• _WHAT YOU SHOULD DO_:
The expected output is each line in the data below that includes the string "True".

Data records:
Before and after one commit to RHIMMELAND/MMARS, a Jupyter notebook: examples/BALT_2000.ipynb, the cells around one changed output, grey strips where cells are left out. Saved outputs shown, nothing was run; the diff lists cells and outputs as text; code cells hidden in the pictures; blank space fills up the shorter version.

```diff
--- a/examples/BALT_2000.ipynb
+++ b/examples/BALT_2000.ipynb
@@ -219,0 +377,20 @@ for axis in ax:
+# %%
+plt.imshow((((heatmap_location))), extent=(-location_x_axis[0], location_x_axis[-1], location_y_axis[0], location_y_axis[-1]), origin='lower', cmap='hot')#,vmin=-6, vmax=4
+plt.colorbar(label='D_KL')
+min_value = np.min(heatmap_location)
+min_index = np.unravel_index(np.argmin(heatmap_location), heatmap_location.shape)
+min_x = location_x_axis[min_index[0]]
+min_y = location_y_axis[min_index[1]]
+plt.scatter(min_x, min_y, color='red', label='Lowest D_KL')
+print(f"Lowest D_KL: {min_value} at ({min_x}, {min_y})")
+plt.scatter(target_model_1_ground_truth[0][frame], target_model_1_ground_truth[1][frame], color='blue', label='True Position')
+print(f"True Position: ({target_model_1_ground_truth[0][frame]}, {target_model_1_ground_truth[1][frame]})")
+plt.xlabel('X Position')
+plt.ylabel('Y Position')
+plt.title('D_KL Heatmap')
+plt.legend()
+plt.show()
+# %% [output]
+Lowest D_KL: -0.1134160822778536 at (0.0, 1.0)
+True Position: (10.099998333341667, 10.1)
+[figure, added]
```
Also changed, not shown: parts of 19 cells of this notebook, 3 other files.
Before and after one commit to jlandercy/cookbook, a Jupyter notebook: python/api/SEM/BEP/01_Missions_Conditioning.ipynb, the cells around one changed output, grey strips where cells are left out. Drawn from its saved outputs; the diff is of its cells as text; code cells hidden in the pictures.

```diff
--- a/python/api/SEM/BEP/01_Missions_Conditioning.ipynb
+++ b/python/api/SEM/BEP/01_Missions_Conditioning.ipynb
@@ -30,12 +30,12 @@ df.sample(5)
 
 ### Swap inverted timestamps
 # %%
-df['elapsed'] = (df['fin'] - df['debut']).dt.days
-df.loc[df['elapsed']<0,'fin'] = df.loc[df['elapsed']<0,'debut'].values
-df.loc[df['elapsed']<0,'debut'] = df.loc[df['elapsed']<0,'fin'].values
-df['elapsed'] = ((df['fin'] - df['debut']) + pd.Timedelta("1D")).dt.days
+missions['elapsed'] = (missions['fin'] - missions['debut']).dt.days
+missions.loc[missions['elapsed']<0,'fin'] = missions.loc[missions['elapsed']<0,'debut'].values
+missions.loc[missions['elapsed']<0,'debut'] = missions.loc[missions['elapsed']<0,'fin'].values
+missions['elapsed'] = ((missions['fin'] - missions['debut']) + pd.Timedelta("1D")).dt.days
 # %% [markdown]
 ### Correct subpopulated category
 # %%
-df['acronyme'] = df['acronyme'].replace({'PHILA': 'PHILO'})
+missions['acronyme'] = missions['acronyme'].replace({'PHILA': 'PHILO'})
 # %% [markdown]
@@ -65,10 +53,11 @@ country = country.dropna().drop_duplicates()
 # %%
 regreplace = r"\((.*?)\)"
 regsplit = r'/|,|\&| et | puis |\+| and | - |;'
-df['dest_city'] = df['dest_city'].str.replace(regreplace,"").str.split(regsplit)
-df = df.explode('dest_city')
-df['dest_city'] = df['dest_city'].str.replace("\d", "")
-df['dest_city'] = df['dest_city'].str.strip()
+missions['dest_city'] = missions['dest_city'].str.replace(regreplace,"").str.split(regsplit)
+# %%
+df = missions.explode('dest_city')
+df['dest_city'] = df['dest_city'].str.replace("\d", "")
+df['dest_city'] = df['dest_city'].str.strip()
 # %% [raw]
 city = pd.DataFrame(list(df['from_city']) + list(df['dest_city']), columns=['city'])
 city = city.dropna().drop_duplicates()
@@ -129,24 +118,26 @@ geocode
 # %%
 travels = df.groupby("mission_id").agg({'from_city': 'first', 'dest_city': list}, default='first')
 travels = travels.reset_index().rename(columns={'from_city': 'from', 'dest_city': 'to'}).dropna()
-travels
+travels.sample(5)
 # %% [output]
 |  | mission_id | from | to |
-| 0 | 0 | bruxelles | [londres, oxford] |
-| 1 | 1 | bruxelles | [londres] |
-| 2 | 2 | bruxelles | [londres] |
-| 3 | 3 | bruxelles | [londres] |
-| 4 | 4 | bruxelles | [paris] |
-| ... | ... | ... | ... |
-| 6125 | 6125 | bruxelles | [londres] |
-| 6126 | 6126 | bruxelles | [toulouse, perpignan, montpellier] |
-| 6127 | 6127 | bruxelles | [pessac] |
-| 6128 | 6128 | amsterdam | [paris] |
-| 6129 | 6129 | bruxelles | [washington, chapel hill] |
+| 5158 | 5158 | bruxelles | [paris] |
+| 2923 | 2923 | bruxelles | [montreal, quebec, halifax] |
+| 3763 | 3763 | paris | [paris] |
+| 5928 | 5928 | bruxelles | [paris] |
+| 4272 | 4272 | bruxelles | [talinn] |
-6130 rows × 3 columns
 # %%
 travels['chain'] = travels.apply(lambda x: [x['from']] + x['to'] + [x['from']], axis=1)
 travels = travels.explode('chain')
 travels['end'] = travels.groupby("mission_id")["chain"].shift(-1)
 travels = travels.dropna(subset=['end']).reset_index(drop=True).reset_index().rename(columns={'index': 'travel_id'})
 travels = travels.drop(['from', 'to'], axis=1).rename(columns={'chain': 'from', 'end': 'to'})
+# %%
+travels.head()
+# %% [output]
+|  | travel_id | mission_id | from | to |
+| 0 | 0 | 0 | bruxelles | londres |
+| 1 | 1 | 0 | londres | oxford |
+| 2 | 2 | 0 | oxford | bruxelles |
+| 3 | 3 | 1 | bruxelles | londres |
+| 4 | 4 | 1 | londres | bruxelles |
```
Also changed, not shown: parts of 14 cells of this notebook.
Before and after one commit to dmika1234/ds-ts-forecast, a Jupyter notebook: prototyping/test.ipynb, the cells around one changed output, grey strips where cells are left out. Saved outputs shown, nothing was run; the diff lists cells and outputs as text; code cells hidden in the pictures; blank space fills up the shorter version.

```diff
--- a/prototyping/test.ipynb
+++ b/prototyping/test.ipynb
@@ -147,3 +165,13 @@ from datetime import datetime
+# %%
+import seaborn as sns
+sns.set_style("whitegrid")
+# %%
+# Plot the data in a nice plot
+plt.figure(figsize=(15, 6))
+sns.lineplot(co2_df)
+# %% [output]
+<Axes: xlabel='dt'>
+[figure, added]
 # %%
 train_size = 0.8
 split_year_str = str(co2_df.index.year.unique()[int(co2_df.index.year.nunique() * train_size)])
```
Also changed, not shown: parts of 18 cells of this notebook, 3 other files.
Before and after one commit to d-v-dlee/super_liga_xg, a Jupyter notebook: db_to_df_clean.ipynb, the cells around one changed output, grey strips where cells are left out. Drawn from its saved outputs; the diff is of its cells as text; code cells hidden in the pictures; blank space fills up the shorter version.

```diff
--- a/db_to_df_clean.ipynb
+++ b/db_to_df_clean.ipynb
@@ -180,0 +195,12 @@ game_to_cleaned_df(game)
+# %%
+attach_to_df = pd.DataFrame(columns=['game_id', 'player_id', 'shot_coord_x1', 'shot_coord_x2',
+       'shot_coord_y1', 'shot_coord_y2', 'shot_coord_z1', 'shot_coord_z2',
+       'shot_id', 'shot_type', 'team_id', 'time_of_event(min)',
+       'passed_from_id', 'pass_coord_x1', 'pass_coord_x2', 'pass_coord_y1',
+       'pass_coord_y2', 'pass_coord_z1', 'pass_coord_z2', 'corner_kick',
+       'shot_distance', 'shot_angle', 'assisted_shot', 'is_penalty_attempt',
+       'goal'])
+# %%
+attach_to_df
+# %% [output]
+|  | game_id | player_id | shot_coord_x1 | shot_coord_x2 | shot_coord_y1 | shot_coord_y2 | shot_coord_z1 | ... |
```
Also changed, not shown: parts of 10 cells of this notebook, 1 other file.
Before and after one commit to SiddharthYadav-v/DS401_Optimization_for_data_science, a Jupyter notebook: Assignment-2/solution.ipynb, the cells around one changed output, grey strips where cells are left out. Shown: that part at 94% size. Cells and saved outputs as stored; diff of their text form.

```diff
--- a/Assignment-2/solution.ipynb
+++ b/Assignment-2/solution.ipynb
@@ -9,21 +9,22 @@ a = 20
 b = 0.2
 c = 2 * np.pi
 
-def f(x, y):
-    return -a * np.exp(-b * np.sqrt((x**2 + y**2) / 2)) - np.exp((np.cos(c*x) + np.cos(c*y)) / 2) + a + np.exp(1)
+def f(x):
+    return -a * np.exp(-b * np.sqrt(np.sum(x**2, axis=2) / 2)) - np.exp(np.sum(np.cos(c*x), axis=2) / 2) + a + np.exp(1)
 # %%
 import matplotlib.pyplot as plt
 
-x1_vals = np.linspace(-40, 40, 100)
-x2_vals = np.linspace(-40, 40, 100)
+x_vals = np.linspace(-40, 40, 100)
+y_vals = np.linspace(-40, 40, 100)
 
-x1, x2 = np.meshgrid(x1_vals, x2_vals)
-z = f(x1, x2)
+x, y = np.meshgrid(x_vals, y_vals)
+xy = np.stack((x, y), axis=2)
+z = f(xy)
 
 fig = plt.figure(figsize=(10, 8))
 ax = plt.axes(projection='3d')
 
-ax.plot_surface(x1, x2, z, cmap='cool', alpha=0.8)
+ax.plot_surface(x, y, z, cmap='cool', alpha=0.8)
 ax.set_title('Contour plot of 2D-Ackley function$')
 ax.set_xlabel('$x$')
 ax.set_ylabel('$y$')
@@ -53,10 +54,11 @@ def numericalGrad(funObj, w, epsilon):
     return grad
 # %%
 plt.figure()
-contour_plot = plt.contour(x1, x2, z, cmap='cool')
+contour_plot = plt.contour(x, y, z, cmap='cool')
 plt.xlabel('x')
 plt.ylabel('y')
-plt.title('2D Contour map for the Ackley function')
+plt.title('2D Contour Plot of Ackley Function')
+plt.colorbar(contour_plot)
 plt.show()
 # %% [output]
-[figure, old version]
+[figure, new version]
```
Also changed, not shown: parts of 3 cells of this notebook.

• _COMPLETED EXERCISE_:
+plt.scatter(target_model_1_ground_truth[0][frame], target_model_1_ground_truth[1][frame], color='blue', label='True Position')
+print(f"True Position: ({target_model_1_ground_truth[0][frame]}, {target_model_1_ground_truth[1][frame]})")
+True Position: (10.099998333341667, 10.1)
 travels = travels.dropna(subset=['end']).reset_index(drop=True).reset_index().rename(columns={'index': 'travel_id'})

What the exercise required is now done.